● **Your instructions**:
Every line of the records below that has the word "tempArray" should be copied.

*** Opening Material for this task ***

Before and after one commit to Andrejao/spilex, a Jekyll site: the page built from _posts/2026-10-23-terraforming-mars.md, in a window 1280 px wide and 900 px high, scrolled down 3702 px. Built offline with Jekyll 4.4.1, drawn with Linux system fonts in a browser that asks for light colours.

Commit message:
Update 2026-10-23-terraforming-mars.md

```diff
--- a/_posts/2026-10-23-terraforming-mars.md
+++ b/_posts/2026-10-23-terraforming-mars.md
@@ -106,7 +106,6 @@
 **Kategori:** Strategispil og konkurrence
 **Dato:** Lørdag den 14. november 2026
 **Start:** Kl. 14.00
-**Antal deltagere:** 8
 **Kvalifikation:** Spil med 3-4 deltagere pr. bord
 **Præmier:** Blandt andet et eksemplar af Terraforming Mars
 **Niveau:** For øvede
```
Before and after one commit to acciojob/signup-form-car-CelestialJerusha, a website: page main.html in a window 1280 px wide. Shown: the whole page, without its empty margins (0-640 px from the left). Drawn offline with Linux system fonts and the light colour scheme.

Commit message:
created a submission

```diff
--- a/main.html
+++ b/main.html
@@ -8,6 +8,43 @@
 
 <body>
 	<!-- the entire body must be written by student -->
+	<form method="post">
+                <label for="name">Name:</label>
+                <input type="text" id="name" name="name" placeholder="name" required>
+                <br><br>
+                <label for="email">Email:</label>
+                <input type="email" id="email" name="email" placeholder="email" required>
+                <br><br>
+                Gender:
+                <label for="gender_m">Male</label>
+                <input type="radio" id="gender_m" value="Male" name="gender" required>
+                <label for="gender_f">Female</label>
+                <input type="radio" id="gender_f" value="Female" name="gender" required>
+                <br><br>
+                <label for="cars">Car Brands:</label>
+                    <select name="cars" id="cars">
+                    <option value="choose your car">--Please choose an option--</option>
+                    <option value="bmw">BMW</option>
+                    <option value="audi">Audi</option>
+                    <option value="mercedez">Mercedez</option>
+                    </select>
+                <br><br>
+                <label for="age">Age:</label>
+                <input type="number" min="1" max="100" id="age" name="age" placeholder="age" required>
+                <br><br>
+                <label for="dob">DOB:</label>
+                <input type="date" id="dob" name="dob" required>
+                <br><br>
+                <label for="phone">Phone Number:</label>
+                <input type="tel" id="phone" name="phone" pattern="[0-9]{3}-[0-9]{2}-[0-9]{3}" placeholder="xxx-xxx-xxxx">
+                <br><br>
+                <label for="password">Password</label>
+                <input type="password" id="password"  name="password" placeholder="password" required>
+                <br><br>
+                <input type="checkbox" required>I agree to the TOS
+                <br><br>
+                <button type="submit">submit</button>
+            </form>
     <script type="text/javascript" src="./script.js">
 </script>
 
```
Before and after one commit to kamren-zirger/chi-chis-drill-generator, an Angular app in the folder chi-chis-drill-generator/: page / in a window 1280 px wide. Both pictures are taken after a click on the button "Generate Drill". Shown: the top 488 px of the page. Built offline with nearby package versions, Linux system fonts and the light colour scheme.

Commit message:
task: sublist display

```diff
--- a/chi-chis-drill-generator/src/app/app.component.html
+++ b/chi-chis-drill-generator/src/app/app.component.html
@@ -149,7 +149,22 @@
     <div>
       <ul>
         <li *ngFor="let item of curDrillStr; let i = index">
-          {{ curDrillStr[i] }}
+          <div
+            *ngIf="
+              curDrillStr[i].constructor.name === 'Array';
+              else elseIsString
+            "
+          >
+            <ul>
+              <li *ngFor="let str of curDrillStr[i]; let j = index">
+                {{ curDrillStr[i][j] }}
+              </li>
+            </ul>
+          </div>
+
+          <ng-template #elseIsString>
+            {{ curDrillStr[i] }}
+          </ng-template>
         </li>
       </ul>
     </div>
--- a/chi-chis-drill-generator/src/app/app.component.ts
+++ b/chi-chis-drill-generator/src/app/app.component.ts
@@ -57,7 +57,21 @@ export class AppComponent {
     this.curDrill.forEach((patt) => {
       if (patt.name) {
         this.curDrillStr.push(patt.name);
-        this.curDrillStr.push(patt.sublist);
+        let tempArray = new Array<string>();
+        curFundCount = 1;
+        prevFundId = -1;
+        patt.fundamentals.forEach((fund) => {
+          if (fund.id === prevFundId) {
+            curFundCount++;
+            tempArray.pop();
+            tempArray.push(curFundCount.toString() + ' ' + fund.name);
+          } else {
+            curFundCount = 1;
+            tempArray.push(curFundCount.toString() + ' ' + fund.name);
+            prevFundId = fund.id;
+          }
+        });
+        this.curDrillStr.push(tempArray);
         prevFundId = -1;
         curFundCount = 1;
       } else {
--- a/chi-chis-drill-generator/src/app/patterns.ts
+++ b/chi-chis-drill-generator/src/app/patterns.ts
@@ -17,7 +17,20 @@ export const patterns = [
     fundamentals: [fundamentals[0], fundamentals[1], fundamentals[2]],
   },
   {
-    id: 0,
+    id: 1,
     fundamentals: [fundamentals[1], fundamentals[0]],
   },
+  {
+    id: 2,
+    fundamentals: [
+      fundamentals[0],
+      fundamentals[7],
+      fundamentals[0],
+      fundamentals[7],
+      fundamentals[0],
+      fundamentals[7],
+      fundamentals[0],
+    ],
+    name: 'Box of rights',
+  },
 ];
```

*** Closing Material for this task ***

● **Response**:
+        let tempArray = new Array<string>();
+            tempArray.pop();
+            tempArray.push(curFundCount.toString() + ' ' + fund.name);
+            tempArray.push(curFundCount.toString() + ' ' + fund.name);
+        this.curDrillStr.push(tempArray);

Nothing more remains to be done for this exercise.